Contributed by: Sandra Ross, on 2008-11-04
|Year of Birth||1888|
|Year of Death||1917|
|Place of Wartime Residence||Wick, Highland|
Guardsman Alexander Jack was killed at Poelcappele on 9th October 1917. His daughter was 9 years old. His son was 3. Since I was very small I was told the story that my grandmother(who also died before I was born) had bought a new hat and kitted out the children and was going down to the station to meet the trains as grandfather was due leave. A lot of Seaforths arrived back and were surprised to see her there. One took her on the side and told her that my grandfather had been on the line to come home; they had come under fire and as a sniper, he had been sent out to deal with it and had been killed. The news was in Wick with returning troops before the official notification.
On the train coming home on leave;came under fire;as sniper sent out and killed
As I grew up, it seemed odd to me that a sniper was sent out after 'big guns' from a train, but did not question this as Mum never really got over the early loss of her father whom she worshipped. The family struggled to cope, but as a Guard's widow my grandmother's pension was a bit more than some and mother won a scholarship which meant her brother was educated through university and she got a good job too. I was also told that his name was in the Menin Gate. When I visited Belgium I found that this was not the case and that he was commemorated at Tyne Cot on the wall there.
Thank you to the kind Belgian who saw my distress and sent us to the correct location.
Since my mother's death and the internet I have learnt a lot more. I now have the attestation papers and the plaque and the commemoration roll given by the King as well as the medals.
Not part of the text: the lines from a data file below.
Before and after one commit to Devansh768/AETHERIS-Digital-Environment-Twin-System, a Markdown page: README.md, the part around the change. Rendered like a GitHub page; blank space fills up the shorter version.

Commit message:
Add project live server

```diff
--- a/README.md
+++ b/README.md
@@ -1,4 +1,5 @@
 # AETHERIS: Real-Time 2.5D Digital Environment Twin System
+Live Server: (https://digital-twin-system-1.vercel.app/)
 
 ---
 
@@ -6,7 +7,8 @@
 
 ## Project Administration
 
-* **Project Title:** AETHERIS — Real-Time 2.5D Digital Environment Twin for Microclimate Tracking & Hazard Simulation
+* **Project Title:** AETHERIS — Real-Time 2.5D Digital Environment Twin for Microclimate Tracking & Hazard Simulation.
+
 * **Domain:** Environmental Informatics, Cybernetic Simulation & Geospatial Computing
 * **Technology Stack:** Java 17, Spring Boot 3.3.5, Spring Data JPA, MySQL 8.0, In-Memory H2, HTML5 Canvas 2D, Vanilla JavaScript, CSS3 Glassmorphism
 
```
Only last year, we found a wee booklet published in Belgium regarding the Poelcapelle action which we were beginning to think was the forgotten sector. By then, thanks to Kiplings Irish Guard's book we had established where the Scots Guards had been based and found the remains of the narrow gauge line which the troops had been using as access to the front across the quagmire of the Salient. Now we know that the Guards achieved their objective on 9th October (was it because it was a success that it is ignored?), but late in the day had come under heavy fire from the woods and snipers had been sent out to deal with this. We have even now worked out where this happened but that is for the next trip.
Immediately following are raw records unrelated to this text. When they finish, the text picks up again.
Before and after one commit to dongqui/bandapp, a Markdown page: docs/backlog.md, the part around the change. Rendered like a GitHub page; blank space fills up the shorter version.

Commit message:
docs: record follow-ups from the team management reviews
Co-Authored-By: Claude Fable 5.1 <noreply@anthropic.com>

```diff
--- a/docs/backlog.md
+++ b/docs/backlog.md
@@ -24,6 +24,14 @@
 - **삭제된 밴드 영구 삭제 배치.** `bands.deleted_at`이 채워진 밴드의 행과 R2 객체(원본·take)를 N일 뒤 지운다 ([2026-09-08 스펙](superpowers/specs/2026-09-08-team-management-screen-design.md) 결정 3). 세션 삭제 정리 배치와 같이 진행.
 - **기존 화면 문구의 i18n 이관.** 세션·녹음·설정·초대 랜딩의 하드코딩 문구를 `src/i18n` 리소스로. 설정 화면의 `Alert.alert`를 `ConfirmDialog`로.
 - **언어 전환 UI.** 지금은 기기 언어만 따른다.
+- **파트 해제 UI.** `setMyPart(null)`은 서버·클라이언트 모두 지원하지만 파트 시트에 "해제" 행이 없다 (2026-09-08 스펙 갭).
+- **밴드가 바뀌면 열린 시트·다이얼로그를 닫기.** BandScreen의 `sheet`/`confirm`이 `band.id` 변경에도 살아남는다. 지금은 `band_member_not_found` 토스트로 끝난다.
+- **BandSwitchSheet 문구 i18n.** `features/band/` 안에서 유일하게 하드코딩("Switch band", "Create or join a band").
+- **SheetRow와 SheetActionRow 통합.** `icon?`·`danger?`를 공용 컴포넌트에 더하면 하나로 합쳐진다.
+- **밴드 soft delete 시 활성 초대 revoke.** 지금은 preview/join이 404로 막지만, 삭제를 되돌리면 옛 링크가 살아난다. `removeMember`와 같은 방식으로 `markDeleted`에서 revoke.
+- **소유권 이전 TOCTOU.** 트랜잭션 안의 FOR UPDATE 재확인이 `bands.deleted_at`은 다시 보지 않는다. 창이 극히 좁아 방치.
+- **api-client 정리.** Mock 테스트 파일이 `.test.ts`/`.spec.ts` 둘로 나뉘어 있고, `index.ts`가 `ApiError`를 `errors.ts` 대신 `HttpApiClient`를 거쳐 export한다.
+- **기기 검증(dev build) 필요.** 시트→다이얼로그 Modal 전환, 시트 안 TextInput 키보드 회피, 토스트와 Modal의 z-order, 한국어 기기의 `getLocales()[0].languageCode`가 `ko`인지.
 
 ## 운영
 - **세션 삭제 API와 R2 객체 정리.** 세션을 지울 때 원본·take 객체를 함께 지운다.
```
Now the story makes sense. Grandfather had been on a line - the access line to the front and he had come under fire and snipers had been sent out and there had been cinsiderable losses. We've even learnt that there must have been a field grave, but as the area changed hands several times after 9th October, the location was lost. But the account we found last November, states clearly that the Germans had 'tidied' the area and we wonder if by any chance, Grandfather did find a resting place in Poelcapelle Commonwealth Cemetery where there are a lot of Scots Guards and the majority of graves are unknowns. It would be nice to know he was 'safe'. We will continue to search for more information and maybe retrace his journey to the sniper attack and make a video and photo record of our researches.
Yes he was on the line(as his leave had been cancelled or postponed) and yes he was a sniper sent to deal with troublesome firing. Not quite as the story was handed down, but still truthful.
Lest we forget.